Education

In an article about thriving in a complex world, Thomas Oppong writes that  we should “embrace things that require serious effort but will help you grow”.

“The effort alone can make you better — no matter the outcome. Even if you fail, you win because you are demanding more of yourself.” he wrote.

When I decided to further my education this year (during the COVID-19 movement control order), I considered pursuing an MBA. And then I thought about researching the future of journalism.

They both felt difficult. But would they truly stretch me, I wondered.

Eventually, I began work on and later submitted a research proposal on “pornography” in Malaysia. The work was brutal — mainly because I was exploring concepts that were completely new to me.

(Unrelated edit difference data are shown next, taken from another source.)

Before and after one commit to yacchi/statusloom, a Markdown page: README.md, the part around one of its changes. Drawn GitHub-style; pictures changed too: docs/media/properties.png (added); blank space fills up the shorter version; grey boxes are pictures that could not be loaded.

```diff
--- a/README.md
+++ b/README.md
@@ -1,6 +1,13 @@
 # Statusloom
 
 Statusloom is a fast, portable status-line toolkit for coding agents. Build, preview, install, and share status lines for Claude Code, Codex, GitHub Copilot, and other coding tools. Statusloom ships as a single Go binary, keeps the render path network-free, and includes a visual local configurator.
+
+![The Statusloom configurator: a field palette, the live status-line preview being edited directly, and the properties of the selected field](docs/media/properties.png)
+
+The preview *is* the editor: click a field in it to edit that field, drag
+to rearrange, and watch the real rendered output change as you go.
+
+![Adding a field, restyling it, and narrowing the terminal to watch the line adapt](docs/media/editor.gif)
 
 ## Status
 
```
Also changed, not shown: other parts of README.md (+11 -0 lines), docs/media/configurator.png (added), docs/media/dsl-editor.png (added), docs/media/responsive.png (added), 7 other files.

I read about “the body” (not a physical thing, apparently), about how anti-sex discussions are really discussions about sex (first foray into Foucault’s writings), and how modernity shapes cultural narratives.

Half the time I didn’t understand what I was reading, and even when I did, I found that I lacked the vocabulary to write down my understanding of it.

When I was finally done and hit Send on my Master’s application, I felt like a different person.

And isn’t that the point of education?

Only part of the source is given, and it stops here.